The Trouble with Being a Nerdy Nerd

 I am a type A nerdy nerd when it comes to tests.  I want to do well.  I want to pass.  No, not just pass, I want to pass with flying colors. This neurosis applies not only to academics but to medical testing as well.  As a result this week was chock full of anxiety.

First I had an MRI.  A brain scan.  I am not claustrophobic, thankfully, and had no fear of the procedure. They packed my head neatly into a head rest and rolled me into the machine.  There was a mirror that showed a view of the outside. The view, however, was less than exciting (a fence) so I simply closed my eyes.  I did my best to be still and regulate my breathing.  All sorts of sounds emanated from the machine and, truth be told, it felt silly.  I could hardly imagine how the grunting and groaning around my head was going to elucidate any viable information.

Halfway through the exam they pulled me out of the tube for a injection of contrast material (gadolinium).  I expected to feel something, anything, beyond the prick of the needle.  But I didn't.  The remaining scan was uneventful and I went home to await the results.

And the results were good, the all clear, I think.  I can definitively tell you there is no mass or tumor in my head.  This is a very good thing.  I do have "asymmetry of the temporal horn to the lateral ventricles".  My doctor felt he needed to point this out to me.  He could not tell me what, if anything, it meant and I was left to do my own research.
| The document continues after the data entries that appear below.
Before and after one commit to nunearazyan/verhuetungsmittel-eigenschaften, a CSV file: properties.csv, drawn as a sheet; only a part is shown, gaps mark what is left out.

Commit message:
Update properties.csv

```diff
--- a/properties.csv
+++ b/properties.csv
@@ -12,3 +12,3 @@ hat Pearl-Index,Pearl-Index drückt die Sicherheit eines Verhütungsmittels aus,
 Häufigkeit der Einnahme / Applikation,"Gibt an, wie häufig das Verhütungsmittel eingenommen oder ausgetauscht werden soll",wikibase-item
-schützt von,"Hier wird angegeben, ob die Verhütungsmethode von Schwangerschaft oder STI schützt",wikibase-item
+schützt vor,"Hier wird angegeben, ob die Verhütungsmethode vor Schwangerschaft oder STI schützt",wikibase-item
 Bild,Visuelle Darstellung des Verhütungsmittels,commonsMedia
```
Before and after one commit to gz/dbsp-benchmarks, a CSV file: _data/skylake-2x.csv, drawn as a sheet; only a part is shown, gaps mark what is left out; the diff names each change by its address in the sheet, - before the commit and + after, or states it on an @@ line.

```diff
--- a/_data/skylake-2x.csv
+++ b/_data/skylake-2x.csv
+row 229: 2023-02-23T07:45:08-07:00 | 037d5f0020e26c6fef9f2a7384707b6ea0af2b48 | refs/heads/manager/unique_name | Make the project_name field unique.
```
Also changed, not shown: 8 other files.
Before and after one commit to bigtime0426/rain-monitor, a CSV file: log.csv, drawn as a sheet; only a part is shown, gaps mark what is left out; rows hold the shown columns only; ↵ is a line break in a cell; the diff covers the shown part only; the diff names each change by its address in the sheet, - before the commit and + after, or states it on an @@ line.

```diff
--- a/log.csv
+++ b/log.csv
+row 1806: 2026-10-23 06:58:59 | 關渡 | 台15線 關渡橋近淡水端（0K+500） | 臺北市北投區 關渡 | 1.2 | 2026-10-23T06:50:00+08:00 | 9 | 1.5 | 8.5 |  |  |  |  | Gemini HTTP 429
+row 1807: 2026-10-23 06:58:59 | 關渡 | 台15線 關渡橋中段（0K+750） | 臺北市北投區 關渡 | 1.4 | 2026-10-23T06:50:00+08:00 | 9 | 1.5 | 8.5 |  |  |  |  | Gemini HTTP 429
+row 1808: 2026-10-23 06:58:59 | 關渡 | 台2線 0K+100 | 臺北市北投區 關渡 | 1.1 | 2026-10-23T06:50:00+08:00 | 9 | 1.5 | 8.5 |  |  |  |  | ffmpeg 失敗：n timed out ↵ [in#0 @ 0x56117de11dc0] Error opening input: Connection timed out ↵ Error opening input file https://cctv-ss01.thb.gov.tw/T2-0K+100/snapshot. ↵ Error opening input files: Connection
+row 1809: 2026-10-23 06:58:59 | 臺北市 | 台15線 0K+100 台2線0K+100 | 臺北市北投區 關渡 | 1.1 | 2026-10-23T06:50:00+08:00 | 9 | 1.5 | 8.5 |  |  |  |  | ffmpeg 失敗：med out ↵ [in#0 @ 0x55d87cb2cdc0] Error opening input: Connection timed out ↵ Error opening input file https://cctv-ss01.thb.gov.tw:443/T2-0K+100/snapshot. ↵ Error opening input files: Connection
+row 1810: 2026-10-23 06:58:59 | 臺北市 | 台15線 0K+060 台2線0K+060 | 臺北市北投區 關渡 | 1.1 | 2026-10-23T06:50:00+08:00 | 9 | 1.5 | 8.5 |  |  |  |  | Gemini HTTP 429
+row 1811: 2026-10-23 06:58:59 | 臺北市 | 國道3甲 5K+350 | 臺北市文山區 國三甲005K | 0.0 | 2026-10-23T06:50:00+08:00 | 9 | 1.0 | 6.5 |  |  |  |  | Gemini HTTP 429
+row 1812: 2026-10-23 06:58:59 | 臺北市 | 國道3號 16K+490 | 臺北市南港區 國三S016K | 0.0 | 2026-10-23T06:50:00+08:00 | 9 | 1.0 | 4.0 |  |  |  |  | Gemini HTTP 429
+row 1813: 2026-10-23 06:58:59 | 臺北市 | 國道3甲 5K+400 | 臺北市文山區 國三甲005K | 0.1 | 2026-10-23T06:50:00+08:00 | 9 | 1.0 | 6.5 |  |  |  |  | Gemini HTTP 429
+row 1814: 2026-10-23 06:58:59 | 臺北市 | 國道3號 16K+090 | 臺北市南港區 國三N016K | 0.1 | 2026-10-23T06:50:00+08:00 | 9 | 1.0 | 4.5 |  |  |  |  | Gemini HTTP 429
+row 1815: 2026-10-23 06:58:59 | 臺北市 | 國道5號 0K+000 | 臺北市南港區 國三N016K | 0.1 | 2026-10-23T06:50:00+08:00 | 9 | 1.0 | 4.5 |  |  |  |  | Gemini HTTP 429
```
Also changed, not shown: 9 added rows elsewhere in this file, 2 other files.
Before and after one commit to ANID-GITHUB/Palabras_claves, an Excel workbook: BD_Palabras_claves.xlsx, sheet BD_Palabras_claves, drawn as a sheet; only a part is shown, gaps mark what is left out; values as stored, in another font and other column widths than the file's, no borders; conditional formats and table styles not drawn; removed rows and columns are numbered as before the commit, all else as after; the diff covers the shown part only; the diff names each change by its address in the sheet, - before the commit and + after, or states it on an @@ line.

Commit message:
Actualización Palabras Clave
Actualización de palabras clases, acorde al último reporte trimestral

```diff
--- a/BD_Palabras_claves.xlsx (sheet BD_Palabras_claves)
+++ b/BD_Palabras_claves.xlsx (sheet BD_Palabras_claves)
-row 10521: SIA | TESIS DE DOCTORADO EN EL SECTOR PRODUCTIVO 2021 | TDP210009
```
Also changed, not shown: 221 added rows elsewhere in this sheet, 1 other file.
From what I can tell this can be a normal variant on an MRI (especially if the positioning were a touch off).  It could also be an indication of schizophrenia or early parkinson's disease.  Schizophrenia I'm ruling out -- I think by now that would have reared it's ugly head.  Parkinsons?  We'll have to wait and see.  I do have a family history and do not want to dismiss it off hand.  But chances are it's nothing.

 I am clinging to two parts of the report.  1) "there is no significant difference in the size of the hippocampus between sides" -- i.e. my brain isn't squished and 2) there is no retrocochlear mass or other finding of significance.

This week I also had another test, a hearing test.  They put me in a sound proof booth and put on head phones.  That was the moment, when all was quiet, I realized how much noise was in my head.  My left ear was (is) a cacophony of sound with both low and high pitched ringing, as if someone left the radio on between stations.

In my hand was a buzzer, one like the contestants on Jeopardy hold.  I was to press it each time I heard a beep.  Anxious to do well I held the buzzer at the ready.  It was hard, though, to distinguish the beeps from  the noise in my head.  Was that beep?  Or was that ringing of my own accord?  I was once again struck by the idea that deafness is not an absence of sound.

Soon enough I figured out the sounds from the headphones caused a vibration in and around my ear.  Then I could distinguish external beeps from internal sound.  Has my body compensated that much that I am now feeling sound as much or more than I am hearing it?

At any rate I completed my test and was deflated to find that my hearing loss is just the same as before.  I took some solace knowing it hadn't worsened.  I am to return in six months for a recheck.

And that, my friends, is what I was up to this week.  I am now looking forward to delving into normal life.  Filling my autumn with baking and crafts and all the things that make me feel warm and fuzzy inside.   To start I need to figure out what is for dinner -- something appropriate for the first day of fall, yet simple and quick.  Hmmmm ....



Anonymous said...

Good to read that there was no Horrible news!
but still it must be so frustrating.

Tammie said...

ok. i find it soooo frustrating that they cant tell you more about your hearing loss. i mean, i glad there is no horrible new.....but still....